Bonfire Food & Drink brings the heat to the South Side | Pittsburgh City Paper

Bonfire Food & Drink brings the heat to the South Side

Chef Chris Bonfili’s new venture is full of originality, intrigue, and flavor

Bonfire Food & Drink brings the heat to the South Side
CP photo: Jared Wickerham
Roasted carrots and shishito peppers with a glass of pinot noir

Bonfire Food & Drink is new to Pittsburgh, but its chef is not. Head chef/owner Chris Bonfili is known (and loved) for Avenue B, a now-retired Shadyside restaurant. And, it’s clear from the expert craftsmanship behind Bonfire’s dishes why Avenue B is sorely missed.

Heading into Bonfili’s new South Side digs, my eyeroll was almost audible. It was one more eatery boasting a “wood-fired oven,” and I was sure Bonfili’s fresh take on fire wasn’t anything new. I expected more of the same tasteless, charred, gimmicky food. But from my first bite, it was clear that Bonfire was nothing of novelty. Bonfire isn’t just another wood oven, it has a menu bursting with originality.  

Part of a two-floor concept, the first floor hit the perfect middle ground between upscale and casual. (Bonfili plans on opening a reservation-based, elevated dining room on the second floor.) Groovy patterns adorn the booths, accented by muted blue walls. The open kitchen, a counter barely dividing Bonfili and his team from diners, fits in seamlessly with the decor, stacked stones neatly outlining the oven. 

Everything on Bonfili’s menu, from salmon to s’mores, was touched by fire. I chose to play the field, based on server endorsed dishes. I started with a few of Bonfili’s snacks — pork belly lettuce wraps, Brussels sprouts, the cheesesteak flatbread — and finished with the wood-fired salmon.

The Brussels sprouts were ridiculously tasty, dressed with a brown butter aioli, smoked grapes, and hazelnuts.
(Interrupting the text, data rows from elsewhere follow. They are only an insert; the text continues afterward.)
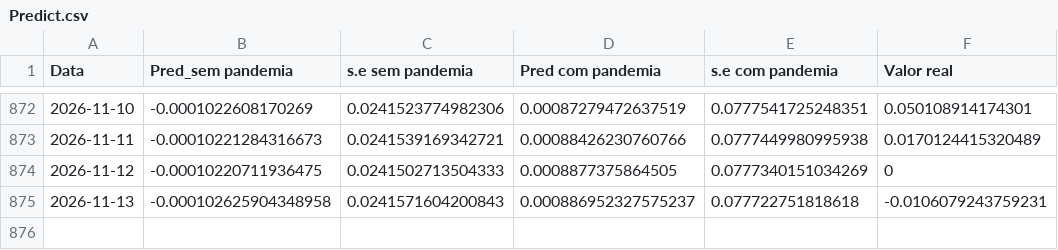
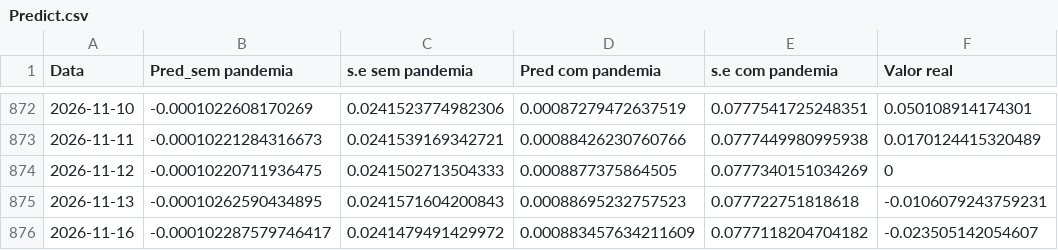
Before and after one commit to JuanPabloMonDi/Serie-temporal-LATAM-Airlines, a CSV file: Predict.csv, drawn as a sheet; only a part is shown, gaps mark what is left out.

Commit message:
Prediction of the day

```diff
--- a/Predict.csv
+++ b/Predict.csv
@@ -874,2 +874,3 @@
 2026-11-12,"-0.00010220711936475","0.0241502713504333","0.0008877375864505","0.0777340151034269","0"
-2026-11-13,"-0.000102625904348958","0.0241571604200843","0.000886952327575237","0.077722751818618","-0.0106079243759231"
+2026-11-13,"-0.00010262590434895","0.0241571604200843","0.00088695232757523","0.077722751818618","-0.0106079243759231"
+2026-11-16,"-0.000102287579746417","0.0241479491429972","0.000883457634211609","0.0777118204704182","-0.023505142054607"
```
Juicy, tender pieces mixed with tinged, toasty leaves while the tang-less grapes added a subtle sweetness. The aioli added a rich, nutty layer, rounding out the veggie flavor from the Brussels. 

The wraps were DIY, a mountain of ginger barbequed meat smothered in kimchi mayo plated alongside idle cups of iceberg lettuce. It missed a spicy zing from the ginger, relying on two heavy sauces — mayo and bbq — to carry the flavor. 
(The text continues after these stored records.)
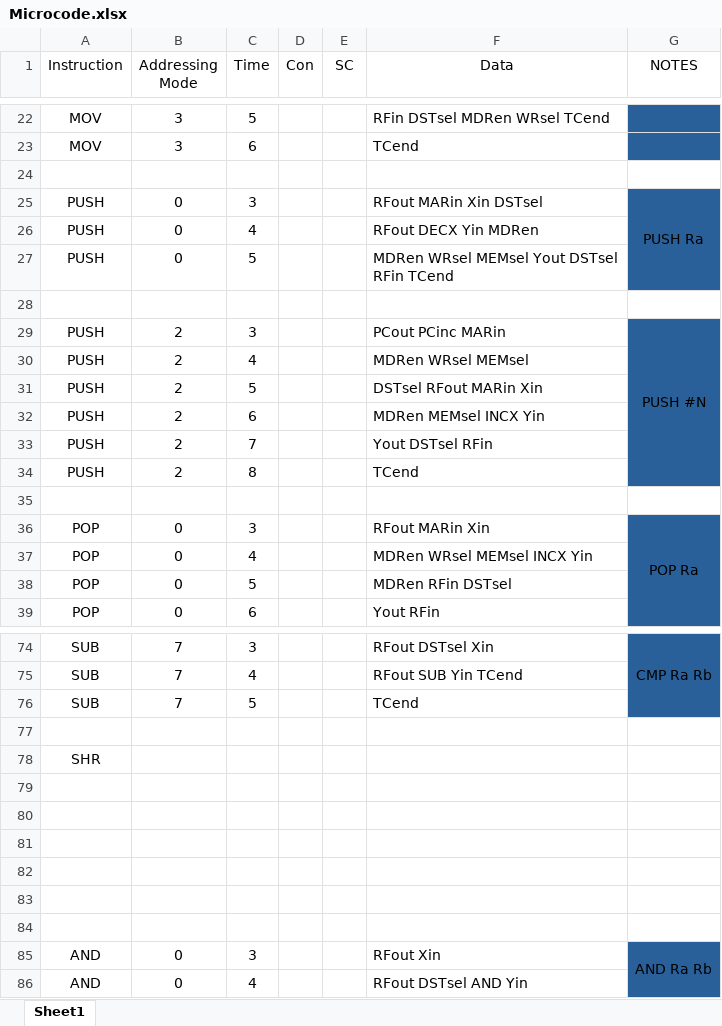
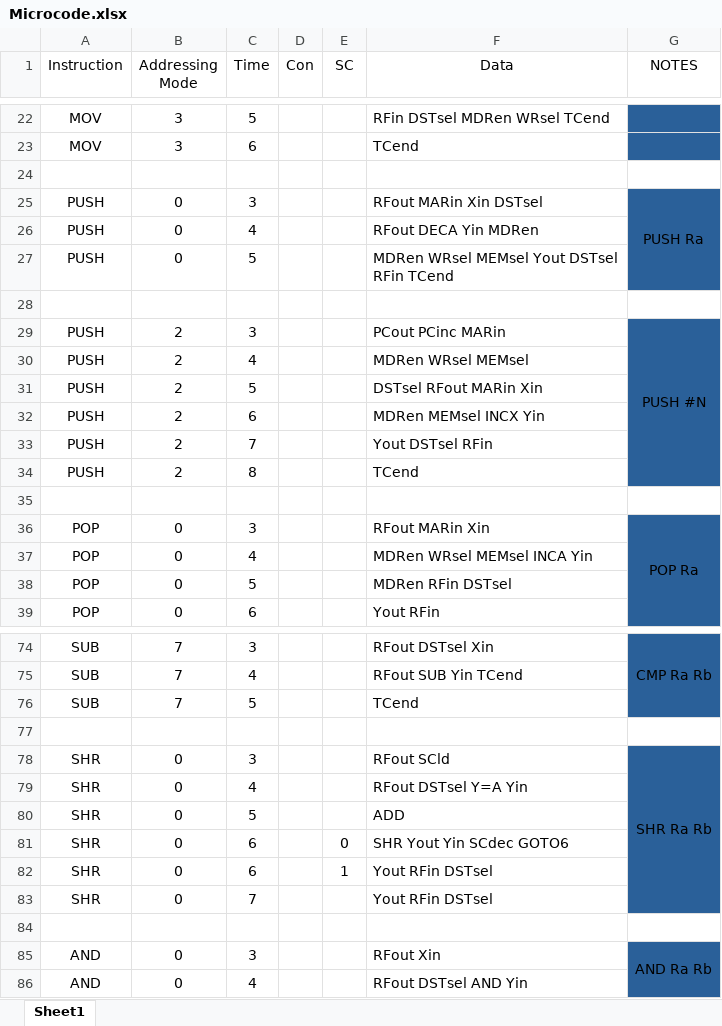
Before and after one commit to Shmerlard/SH8, an Excel workbook: Control_logic_Programmer/Microcode.xlsx, sheet Sheet1, drawn as a sheet; only a part is shown, gaps mark what is left out; values as stored, in another font and other column widths than the file's, no borders; removed rows and columns are numbered as before the commit, all else as after; the diff names each change by its address in the sheet, - before the commit and + after, or states it on an @@ line.

Commit message:
alu fixed
fixed some instructions, more to come

```diff
--- a/Control_logic_Programmer/Microcode.xlsx (sheet Sheet1)
+++ b/Control_logic_Programmer/Microcode.xlsx (sheet Sheet1)
-F26 (Data): RFout DECX Yin MDRen
+F26 (Data): RFout DECA Yin MDRen
-F37 (Data): MDRen WRsel MEMsel INCX Yin
+F37 (Data): MDRen WRsel MEMsel INCA Yin
-row 78: SHR
-row 78: (empty)
+row 78: SHR | 0 | 3 |  |  | RFout SCld | SHR Ra Rb
-G78:G82 fill: none
+G78:G82 fill: #2A6099
+G78:G83 merged
-row 79: (empty)
+row 79: SHR | 0 | 4 |  |  | RFout DSTsel Y=A Yin
-row 80: (empty)
+row 80: SHR | 0 | 5 |  |  | ADD
-row 81: (empty)
+row 81: SHR | 0 | 6 |  | 0 | SHR Yout Yin SCdec GOTO6
-row 82: (empty)
+row 82: SHR | 0 | 6 |  | 1 | Yout RFin DSTsel
+row 83: SHR | 0 | 7 |  |  | Yout RFin DSTsel
```
Also changed, not shown: 13 other files.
Bonfili’s flatbread was genuinely flat. Philly’s signature cheesesteak got an upgrade, the spongy crust covered in cheddar, shredded lamb shoulder, and decorated with peppers, onions, and greens. I was enamored with the vibrant, down-to-earth-flavor, a simple boost for the everyday cheesesteak. 

My salmon arrived beautifully perched on a bed of quinoa and cauliflower, emblazoned with a streak of curry hollandaise. The fish was gorgeous — not a char mark to be seen — flaking apart at each touch of a fork. Hollandaise brought a lush, creamy hit to its light components, subtly spiced with toasted curry.

Dessert was more play than substance, my deconstructed s’mores featuring chocolate cream, marshmallow fluff, and house-made graham crackers. It was a fun end, toying with the true notion of fire. 

Bonfire Food & Drink is more than just a wood oven. Plates are masterpieces, flirting with innovation, flavor, and flame. 

Favorite Features

1. Bathroom Wallpaper

Bonfire stays groovy, even in the bathroom. The wallpaper, a perfect backdrop for Instagram selfies (I totally took one), shimmers with metallic gold ferns.

2. Happy Hour

There’s nothing better than an actually good happy hour. Stop by during the week for $2 off all drinks and $3 off appetizers.

3. Projector

Why settle for a big-screen TV when you can watch the game on an even bigger screen? Bonfire uses a whole wall to cheer on ‘Burgh favorites.

Location Details

Bonfire Food & Drink

2100 East Carson St, Pittsburgh South Side